The UC Berkeley community is saddened by the recent death of James Bosson, a specialist in Mongolian Studies. Bosson taught Manchu, Tibetan, and Mongolian in the Department of Oriental Languages (now the Department of East Asian Languages and Cultures) from 1963 to 1996. Among his contributions was the first Mongolian translation of the Tibetan Biography of Milarepa, Mila yin namtar (1756). In 2014 Bosson was awarded Mongolia's Order of the Polar Star Medal by the Mongolian government for his contributions to Mongolian studies. A memorial service is planned for April, 2017.

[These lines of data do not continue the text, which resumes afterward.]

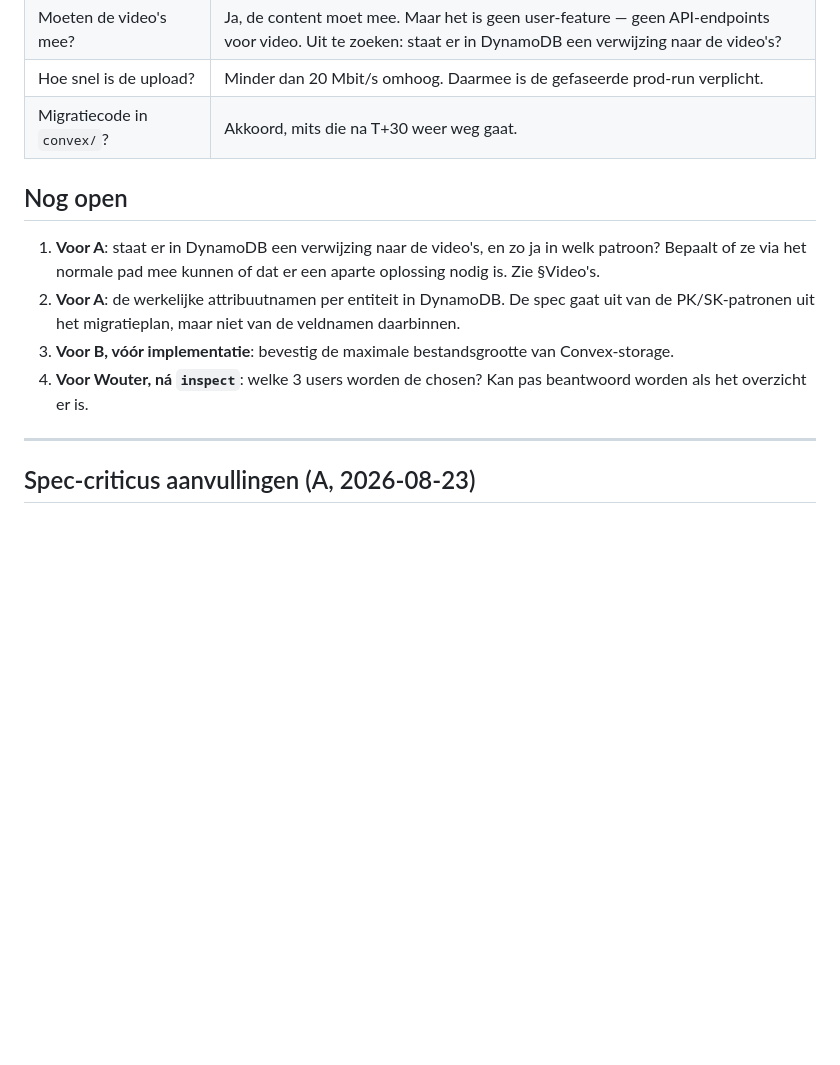
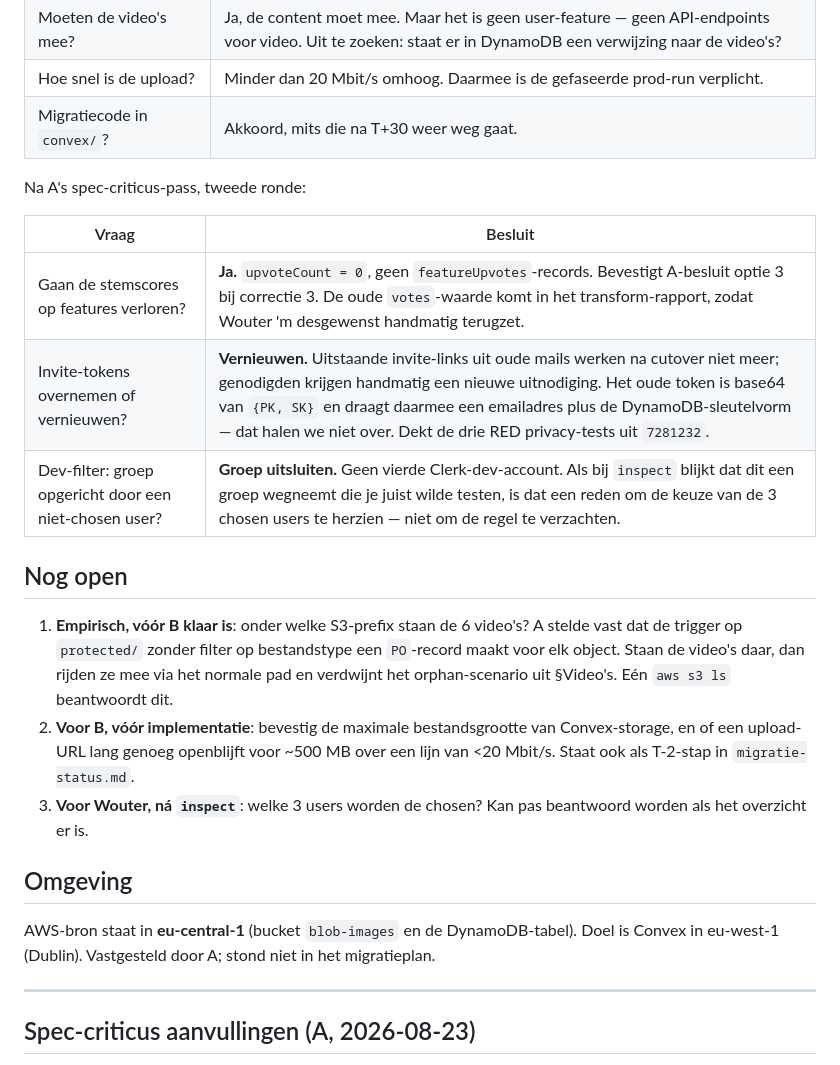
Before and after one commit to wintvelt/clubalmanac-v2, a Markdown page: docs/work-packages/WP12-data-migratie-tooling.md, the part around the change. Drawn GitHub-style; blank space fills up the shorter version.

Commit message:
WP12: drie besluiten van Wouter vastgelegd na A's spec-criticus
- Stemscores op features gaan verloren: upvoteCount = 0, geen
  featureUpvotes-records. Bevestigt A-besluit optie 3 bij correctie 3.
- Invite-tokens worden vernieuwd, niet overgenomen. Het oude token is
  base64 van {PK, SK} en draagt een emailadres plus de sleutelvorm.
  Uitstaande links uit oude mails werken na cutover niet meer.
- Dev-filter sluit groepen uit waarvan de oprichter niet bij de 3 chosen
  hoort. Geen vierde Clerk-dev-account.

Plus: AWS-bron staat in eu-central-1, stond nergens vastgelegd. En de
video-vraag teruggebracht tot een empirische check (welke S3-prefix).

Co-Authored-By: Claude Opus 5 <noreply@anthropic.com>

```diff
--- a/docs/work-packages/WP12-data-migratie-tooling.md
+++ b/docs/work-packages/WP12-data-migratie-tooling.md
@@ -184,12 +184,23 @@ Bewust geaccepteerd door Wouter op 2026-08-23, met die einddatum als voorwaarde.
 | Hoe snel is de upload? | Minder dan 20 Mbit/s omhoog. Daarmee is de gefaseerde prod-run verplicht. |
 | Migratiecode in `convex/`? | Akkoord, mits die na T+30 weer weg gaat. |
 
+Na A's spec-criticus-pass, tweede ronde:
+
+| Vraag | Besluit |
+|---|---|
+| Gaan de stemscores op features verloren? | **Ja.** `upvoteCount = 0`, geen `featureUpvotes`-records. Bevestigt A-besluit optie 3 bij correctie 3. De oude `votes`-waarde komt in het transform-rapport, zodat Wouter 'm desgewenst handmatig terugzet. |
+| Invite-tokens overnemen of vernieuwen? | **Vernieuwen.** Uitstaande invite-links uit oude mails werken na cutover niet meer; genodigden krijgen handmatig een nieuwe uitnodiging. Het oude token is base64 van `{PK, SK}` en draagt daarmee een emailadres plus de DynamoDB-sleutelvorm — dat halen we niet over. Dekt de drie RED privacy-tests uit `7281232`. |
+| Dev-filter: groep opgericht door een niet-chosen user? | **Groep uitsluiten.** Geen vierde Clerk-dev-account. Als bij `inspect` blijkt dat dit een groep wegneemt die je juist wilde testen, is dat een reden om de keuze van de 3 chosen users te herzien — niet om de regel te verzachten. |
+
 ## Nog open
 
-1. **Voor A**: staat er in DynamoDB een verwijzing naar de video's, en zo ja in welk patroon? Bepaalt of ze via het normale pad mee kunnen of dat er een aparte oplossing nodig is. Zie §Video's.
-2. **Voor A**: de werkelijke attribuutnamen per entiteit in DynamoDB. De spec gaat uit van de PK/SK-patronen uit het migratieplan, maar niet van de veldnamen daarbinnen.
-3. **Voor B, vóór implementatie**: bevestig de maximale bestandsgrootte van Convex-storage.
-4. **Voor Wouter, ná `inspect`**: welke 3 users worden de chosen? Kan pas beantwoord worden als het overzicht er is.
+1. **Empirisch, vóór B klaar is**: onder welke S3-prefix staan de 6 video's? A stelde vast dat de trigger op `protected/` zonder filter op bestandstype een `PO`-record maakt voor elk object. Staan de video's daar, dan rijden ze mee via het normale pad en verdwijnt het orphan-scenario uit §Video's. Eén `aws s3 ls` beantwoordt dit.
+2. **Voor B, vóór implementatie**: bevestig de maximale bestandsgrootte van Convex-storage, en of een upload-URL lang genoeg openblijft voor ~500 MB over een lijn van <20 Mbit/s. Staat ook als T-2-stap in `migratie-status.md`.
+3. **Voor Wouter, ná `inspect`**: welke 3 users worden de chosen? Kan pas beantwoord worden als het overzicht er is.
+
+## Omgeving
+
+AWS-bron staat in **eu-central-1** (bucket `blob-images` en de DynamoDB-tabel). Doel is Convex in eu-west-1 (Dublin). Vastgesteld door A; stond niet in het migratieplan.
 
 ---
 
```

Our WEBCASTS page includes recent conferences and lectures on Mongolia, including our spring conference on Mongolian music.

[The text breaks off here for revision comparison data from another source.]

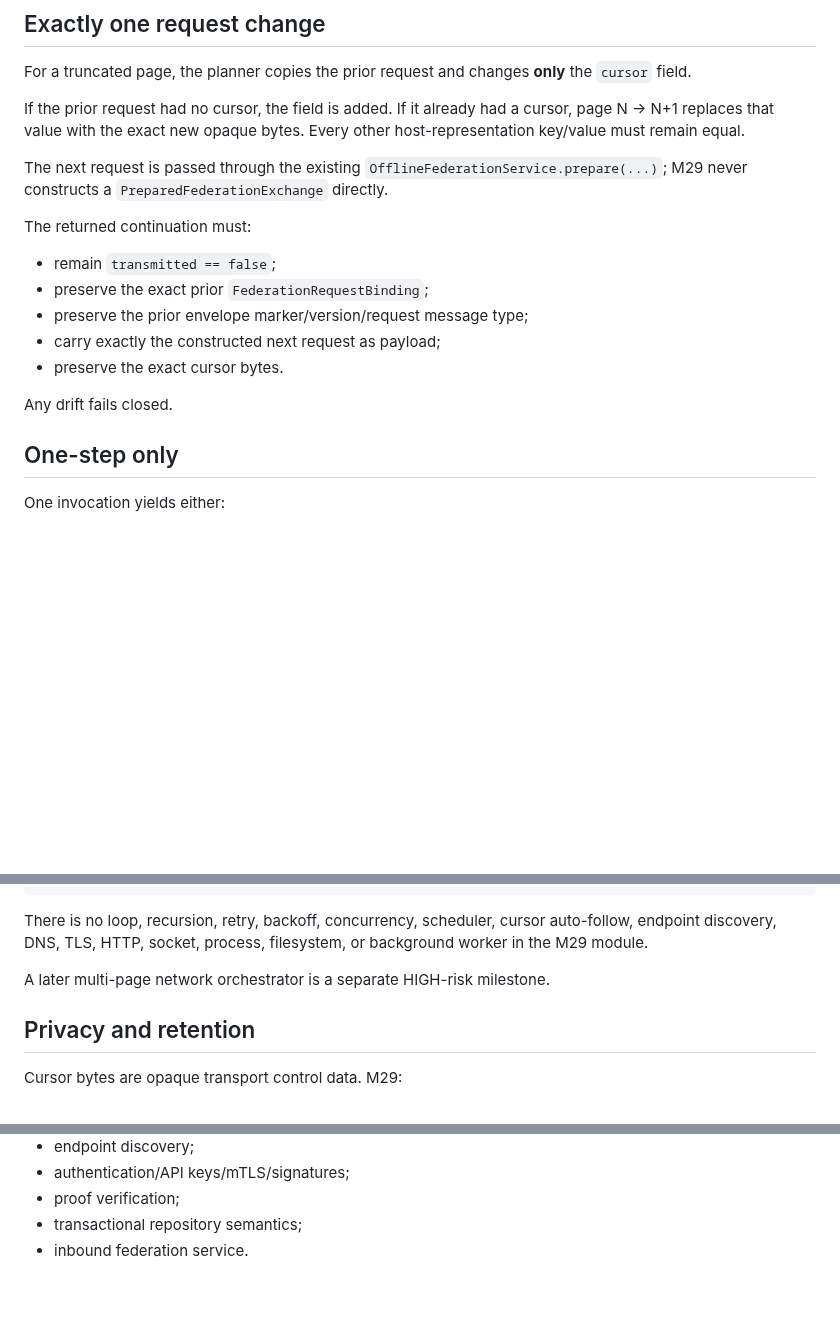
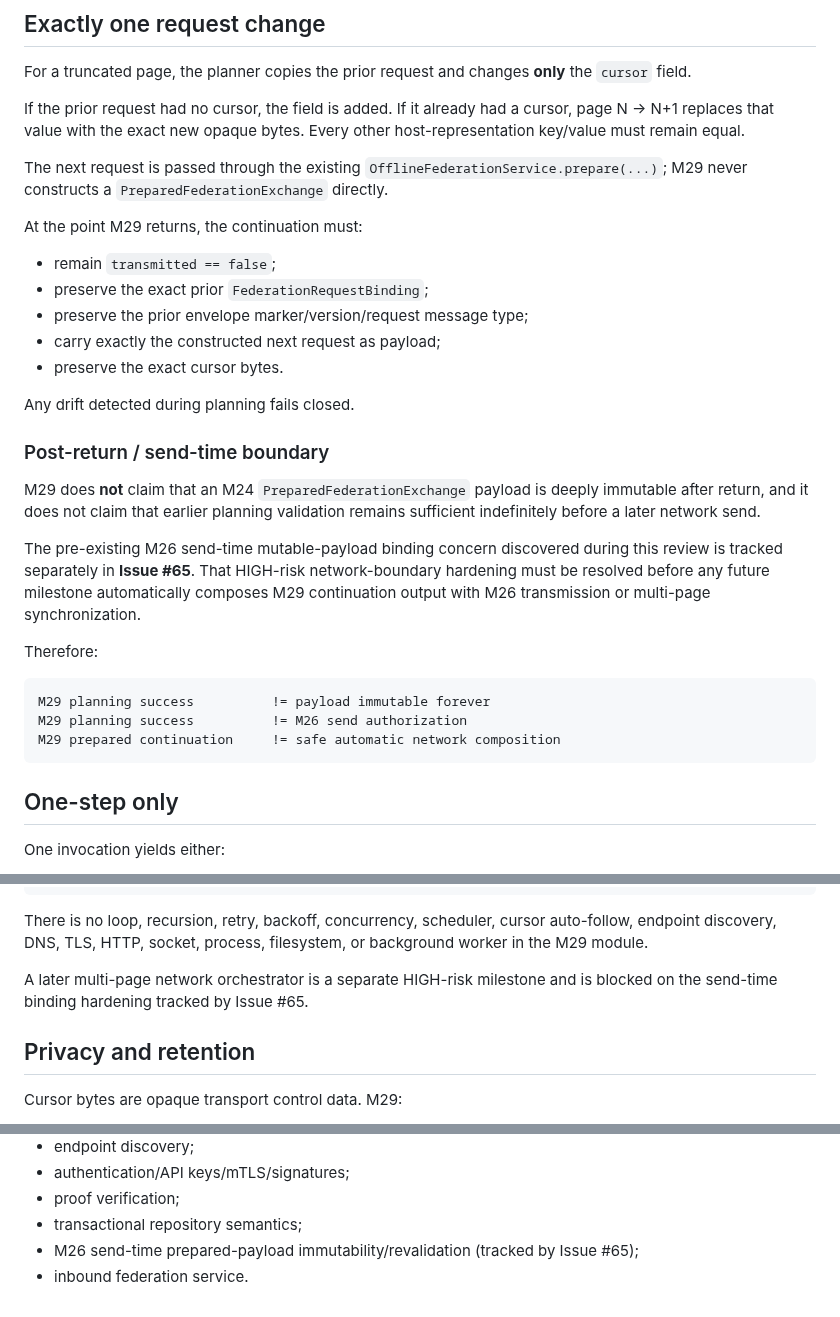
Before and after one commit to open-trust-layer/marketplace, a Markdown page: docs/cursor-bound-federation-continuation.md, 3 parts joined by grey strips. Drawn GitHub-style; blank space fills up the shorter version.

````diff
--- a/docs/cursor-bound-federation-continuation.md
+++ b/docs/cursor-bound-federation-continuation.md
@@ -80,7 +96,7 @@ If the prior request had no cursor, the field is added. If it already had a curs
 
 The next request is passed through the existing `OfflineFederationService.prepare(...)`; M29 never constructs a `PreparedFederationExchange` directly.
 
-The returned continuation must:
+At the point M29 returns, the continuation must:
 
 - remain `transmitted == false`;
 - preserve the exact prior `FederationRequestBinding`;
@@ -88,7 +104,21 @@ The returned continuation must:
 - carry exactly the constructed next request as payload;
 - preserve the exact cursor bytes.
 
-Any drift fails closed.
+Any drift detected during planning fails closed.
+
+### Post-return / send-time boundary
+
+M29 does **not** claim that an M24 `PreparedFederationExchange` payload is deeply immutable after return, and it does not claim that earlier planning validation remains sufficient indefinitely before a later network send.
+
+The pre-existing M26 send-time mutable-payload binding concern discovered during this review is tracked separately in **Issue #65**. That HIGH-risk network-boundary hardening must be resolved before any future milestone automatically composes M29 continuation output with M26 transmission or multi-page synchronization.
+
+Therefore:
+
+```text
+M29 planning success          != payload immutable forever
+M29 planning success          != M26 send authorization
+M29 prepared continuation     != safe automatic network composition
+```
 
 ## One-step only
 
@@ -106,7 +136,7 @@ PREPARED -> one PreparedFederationExchange
 
 There is no loop, recursion, retry, backoff, concurrency, scheduler, cursor auto-follow, endpoint discovery, DNS, TLS, HTTP, socket, process, filesystem, or background worker in the M29 module.
 
-A later multi-page network orchestrator is a separate HIGH-risk milestone.
+A later multi-page network orchestrator is a separate HIGH-risk milestone and is blocked on the send-time binding hardening tracked by Issue #65.
 
 ## Privacy and retention
 
@@ -171,4 +202,5 @@ M29 intentionally excludes:
 - authentication/API keys/mTLS/signatures;
 - proof verification;
 - transactional repository semantics;
+- M26 send-time prepared-payload immutability/revalidation (tracked by Issue #65);
 - inbound federation service.
````
Also changed, not shown: other parts of docs/cursor-bound-federation-continuation.md (+23 -6 lines).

Visit the UC Berkeley Mongolia Initiative Facebook page for event updates.
Sign up at the Mongolia Initiative MAILING LIST link for updates on programs and opportunities.
About the Mongolia Initiative
With a generous gift from the government of Mongolia, UC Berkeley and the Institute of East Asian Studies are delighted to announce the establishment of the Mongolia Initiative. Under the Institute of East Asian Studies, the Mongolia Initiative will bring together UC Berkeley's diverse resources related to Mongolia. Mongolia is now being taught on campus for the first time in many years, the first Visiting Scholar has been selected, the library acquisitions program is being expanded, and plans are underway for future courses and conferences on Mongolia.
The Mongolia Initiative Committee, comprised of UC Berkeley faculty, directs the agenda of the Initiative. Current committee members include Patricia Berger and Uranchimeg Tsultem (History of Art), Jacob Dalton and Brian Baumann (East Asian Languages and Cultures), and Sanjyot Mehendale (Silk Road Initiative Director and Vice-Chair of the Center for Buddhist Studies).
UC Berkeley has also secured funding from the U.S. Department of Education to begin teaching elementary Mongolian during the 2015-16 academic year and beyond. This National Resource Center grant recognizes UC Berkeley as a national leader for teaching and research on East Asia, including Mongolia. It funds the teaching of lesser-taught world languages, in particular Mongolian, which has been designated a critical language by the United States government.
The grant has also enabled new research activities at IEAS on Mongolia through 2018. An annual program comprising a major conference, lectures, and workshops is planned. Library acquisitions and cataloguing are a priority. Visiting scholars and student fellowships for Mongolian studies will further enrich the campus life and contribute to UC Berkeley’s vibrant Asian studies community.
The three-way partnership between U.C. Berkeley, the U.S. Department of Education and the Mongolian government is enabling not only a restoration of Mongolian studies at UC Berkeley, but will place Berkeley in a leadership role among world universities in advancing teaching and research on Mongolia. Ultimately it is hoped that Mongolian studies can be placed on the same permanent footing at Berkeley as that of other regions by establishing a permanent Center for Mongolian Studies at Berkeley that addresses both the historical and contemporary place of Mongolia in the world.